(ACTIVITY)
Take the data below and write it out exactly, except for the pictures.
============
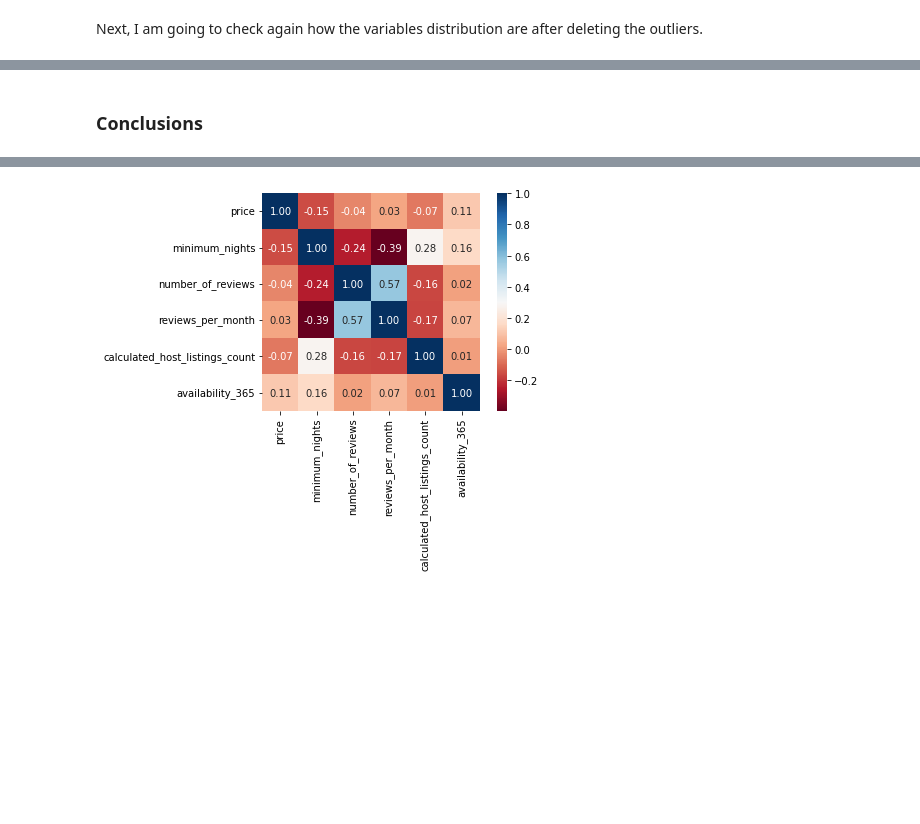
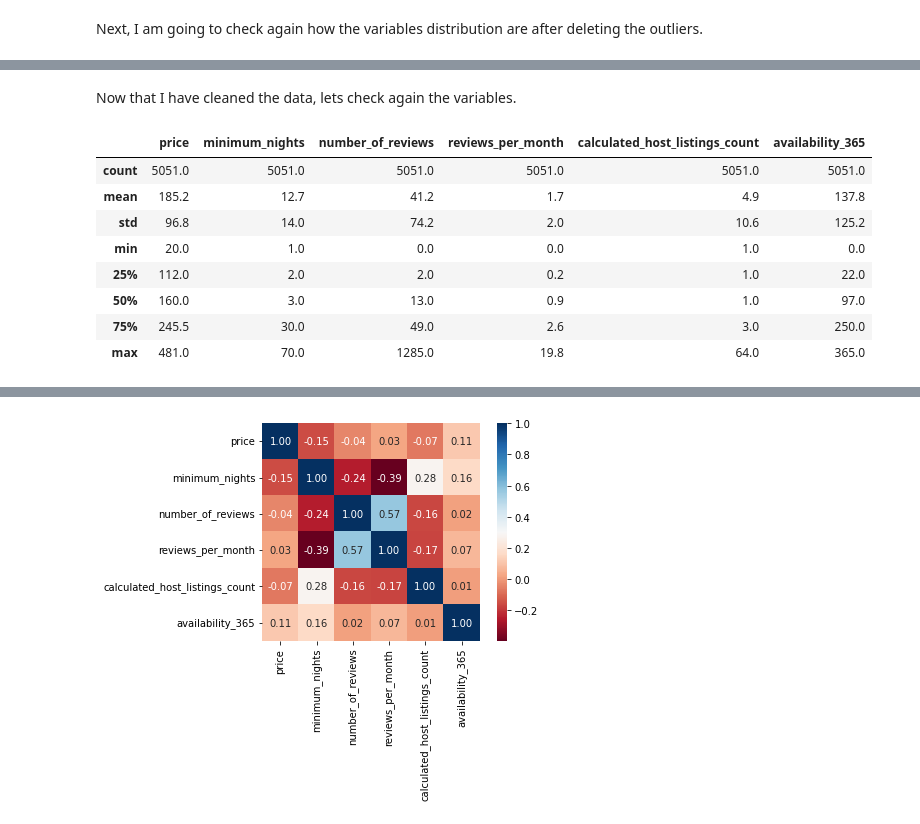
Before and after one commit to Mdrsilva/Data_Science, a Jupyter notebook: Airbnb_Data_Analysis.ipynb, the cells around one changed output, grey strips where cells are left out. Saved outputs shown, nothing was run; the diff lists cells and outputs as text; code cells hidden in the pictures; blank space fills up the shorter version.

```diff
--- a/Airbnb_Data_Analysis.ipynb
+++ b/Airbnb_Data_Analysis.ipynb
@@ -447,2 +446,16 @@ df_clean.hist(figsize=(20,15), grid=False);
-# %% [markdown]
-### Conclusions
+# %% [markdown]
+Now that I have cleaned the data, lets check again the variables.
+# %%
+# Having a general view of the variables
+df_clean[['price', 'minimum_nights', 'number_of_reviews', 'reviews_per_month',
+    'calculated_host_listings_count', 'availability_365']].describe().round(1)
+# %% [output]
+|  | price | minimum_nights | number_of_reviews | reviews_per_month | calculated_host_listings_count | availability_365 |
+| count | 5051.0 | 5051.0 | 5051.0 | 5051.0 | 5051.0 | 5051.0 |
+| mean | 185.2 | 12.7 | 41.2 | 1.7 | 4.9 | 137.8 |
+| std | 96.8 | 14.0 | 74.2 | 2.0 | 10.6 | 125.2 |
+| min | 20.0 | 1.0 | 0.0 | 0.0 | 1.0 | 0.0 |
+| 25% | 112.0 | 2.0 | 2.0 | 0.2 | 1.0 | 22.0 |
+| 50% | 160.0 | 3.0 | 13.0 | 0.9 | 1.0 | 97.0 |
+| 75% | 245.5 | 30.0 | 49.0 | 2.6 | 3.0 | 250.0 |
+| max | 481.0 | 70.0 | 1285.0 | 19.8 | 64.0 | 365.0 |
```
Also changed, not shown: parts of 37 cells of this notebook.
============
(ANSWER BELOW)
Before and after one commit to Mdrsilva/Data_Science, a Jupyter notebook: Airbnb_Data_Analysis.ipynb, the cells around one changed output, grey strips where cells are left out. Saved outputs shown, nothing was run; the diff lists cells and outputs as text; code cells hidden in the pictures; blank space fills up the shorter version.

```diff
--- a/Airbnb_Data_Analysis.ipynb
+++ b/Airbnb_Data_Analysis.ipynb
@@ -447,2 +446,16 @@ df_clean.hist(figsize=(20,15), grid=False);
-# %% [markdown]
-### Conclusions
+# %% [markdown]
+Now that I have cleaned the data, lets check again the variables.
+# %%
+# Having a general view of the variables
+df_clean[['price', 'minimum_nights', 'number_of_reviews', 'reviews_per_month',
+    'calculated_host_listings_count', 'availability_365']].describe().round(1)
+# %% [output]
+|  | price | minimum_nights | number_of_reviews | reviews_per_month | calculated_host_listings_count | availability_365 |
+| count | 5051.0 | 5051.0 | 5051.0 | 5051.0 | 5051.0 | 5051.0 |
+| mean | 185.2 | 12.7 | 41.2 | 1.7 | 4.9 | 137.8 |
+| std | 96.8 | 14.0 | 74.2 | 2.0 | 10.6 | 125.2 |
+| min | 20.0 | 1.0 | 0.0 | 0.0 | 1.0 | 0.0 |
+| 25% | 112.0 | 2.0 | 2.0 | 0.2 | 1.0 | 22.0 |
+| 50% | 160.0 | 3.0 | 13.0 | 0.9 | 1.0 | 97.0 |
+| 75% | 245.5 | 30.0 | 49.0 | 2.6 | 3.0 | 250.0 |
+| max | 481.0 | 70.0 | 1285.0 | 19.8 | 64.0 | 365.0 |
```
Also changed, not shown: parts of 37 cells of this notebook.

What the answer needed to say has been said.